BEGIN
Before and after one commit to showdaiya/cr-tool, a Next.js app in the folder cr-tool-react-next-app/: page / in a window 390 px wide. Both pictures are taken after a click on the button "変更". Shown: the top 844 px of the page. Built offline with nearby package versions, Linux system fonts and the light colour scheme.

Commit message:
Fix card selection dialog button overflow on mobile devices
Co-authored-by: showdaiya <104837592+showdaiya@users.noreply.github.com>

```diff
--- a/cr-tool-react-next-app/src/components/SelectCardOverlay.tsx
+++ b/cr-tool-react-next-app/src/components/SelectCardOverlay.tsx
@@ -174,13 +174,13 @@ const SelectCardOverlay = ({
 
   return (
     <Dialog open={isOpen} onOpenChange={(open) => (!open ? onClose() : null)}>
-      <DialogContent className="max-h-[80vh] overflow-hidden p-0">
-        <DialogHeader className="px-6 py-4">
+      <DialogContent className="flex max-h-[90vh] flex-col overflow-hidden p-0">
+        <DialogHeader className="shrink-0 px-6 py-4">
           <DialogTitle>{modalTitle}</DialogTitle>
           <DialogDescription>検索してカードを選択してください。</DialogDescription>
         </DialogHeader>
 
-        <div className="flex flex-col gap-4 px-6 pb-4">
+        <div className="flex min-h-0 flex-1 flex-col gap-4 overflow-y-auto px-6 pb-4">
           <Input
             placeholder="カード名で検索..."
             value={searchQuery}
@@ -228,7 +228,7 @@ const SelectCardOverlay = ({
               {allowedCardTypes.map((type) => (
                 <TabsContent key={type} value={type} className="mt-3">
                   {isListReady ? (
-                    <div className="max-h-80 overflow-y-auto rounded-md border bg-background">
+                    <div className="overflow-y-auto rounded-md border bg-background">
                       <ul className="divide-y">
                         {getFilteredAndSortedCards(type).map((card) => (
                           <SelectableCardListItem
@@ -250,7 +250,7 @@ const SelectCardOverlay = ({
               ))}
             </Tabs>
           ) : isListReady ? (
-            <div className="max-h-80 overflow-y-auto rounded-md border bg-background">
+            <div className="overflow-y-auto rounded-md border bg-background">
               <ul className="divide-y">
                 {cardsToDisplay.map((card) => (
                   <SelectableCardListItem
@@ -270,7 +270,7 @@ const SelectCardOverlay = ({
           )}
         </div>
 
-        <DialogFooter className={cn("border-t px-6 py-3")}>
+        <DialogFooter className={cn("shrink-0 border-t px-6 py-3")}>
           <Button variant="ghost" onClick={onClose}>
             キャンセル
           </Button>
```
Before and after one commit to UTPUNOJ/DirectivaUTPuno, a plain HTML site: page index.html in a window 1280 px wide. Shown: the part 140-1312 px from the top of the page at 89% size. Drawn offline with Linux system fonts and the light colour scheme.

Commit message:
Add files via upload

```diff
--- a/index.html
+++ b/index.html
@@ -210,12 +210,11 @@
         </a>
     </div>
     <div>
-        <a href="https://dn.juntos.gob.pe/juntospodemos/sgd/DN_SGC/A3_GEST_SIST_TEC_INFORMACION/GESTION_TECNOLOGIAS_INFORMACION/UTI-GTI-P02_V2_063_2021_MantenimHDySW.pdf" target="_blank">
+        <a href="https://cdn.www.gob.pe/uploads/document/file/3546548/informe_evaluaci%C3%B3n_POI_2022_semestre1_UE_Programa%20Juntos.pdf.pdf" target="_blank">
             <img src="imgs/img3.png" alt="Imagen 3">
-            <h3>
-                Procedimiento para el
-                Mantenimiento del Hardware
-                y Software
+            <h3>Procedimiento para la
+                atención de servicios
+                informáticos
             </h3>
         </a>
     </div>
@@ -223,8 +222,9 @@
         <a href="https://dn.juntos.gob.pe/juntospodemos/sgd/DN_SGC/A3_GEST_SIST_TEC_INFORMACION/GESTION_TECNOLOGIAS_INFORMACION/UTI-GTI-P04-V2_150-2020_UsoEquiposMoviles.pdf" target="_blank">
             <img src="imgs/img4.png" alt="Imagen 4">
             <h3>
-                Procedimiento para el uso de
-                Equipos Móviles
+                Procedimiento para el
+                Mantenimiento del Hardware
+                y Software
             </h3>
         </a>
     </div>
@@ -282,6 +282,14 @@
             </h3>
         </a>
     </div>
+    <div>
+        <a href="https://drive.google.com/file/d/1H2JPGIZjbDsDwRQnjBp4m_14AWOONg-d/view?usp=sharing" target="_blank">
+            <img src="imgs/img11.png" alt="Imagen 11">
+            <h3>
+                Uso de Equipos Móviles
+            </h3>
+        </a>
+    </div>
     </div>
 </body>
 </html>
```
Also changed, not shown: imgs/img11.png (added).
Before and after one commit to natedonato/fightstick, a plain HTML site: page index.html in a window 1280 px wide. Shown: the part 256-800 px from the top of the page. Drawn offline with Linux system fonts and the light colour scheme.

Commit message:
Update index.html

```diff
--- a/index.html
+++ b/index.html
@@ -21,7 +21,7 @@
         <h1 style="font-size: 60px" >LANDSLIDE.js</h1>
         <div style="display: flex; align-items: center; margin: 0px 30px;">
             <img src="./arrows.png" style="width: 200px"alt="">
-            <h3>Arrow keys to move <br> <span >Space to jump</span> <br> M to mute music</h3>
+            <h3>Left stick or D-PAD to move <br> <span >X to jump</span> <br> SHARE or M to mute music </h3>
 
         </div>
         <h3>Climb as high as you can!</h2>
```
END
Your response should be made up of the lines in the data that contain the word "auto".

+        <div className="flex min-h-0 flex-1 flex-col gap-4 overflow-y-auto px-6 pb-4">
-                    <div className="max-h-80 overflow-y-auto rounded-md border bg-background">
+                    <div className="overflow-y-auto rounded-md border bg-background">
-            <div className="max-h-80 overflow-y-auto rounded-md border bg-background">
+            <div className="overflow-y-auto rounded-md border bg-background">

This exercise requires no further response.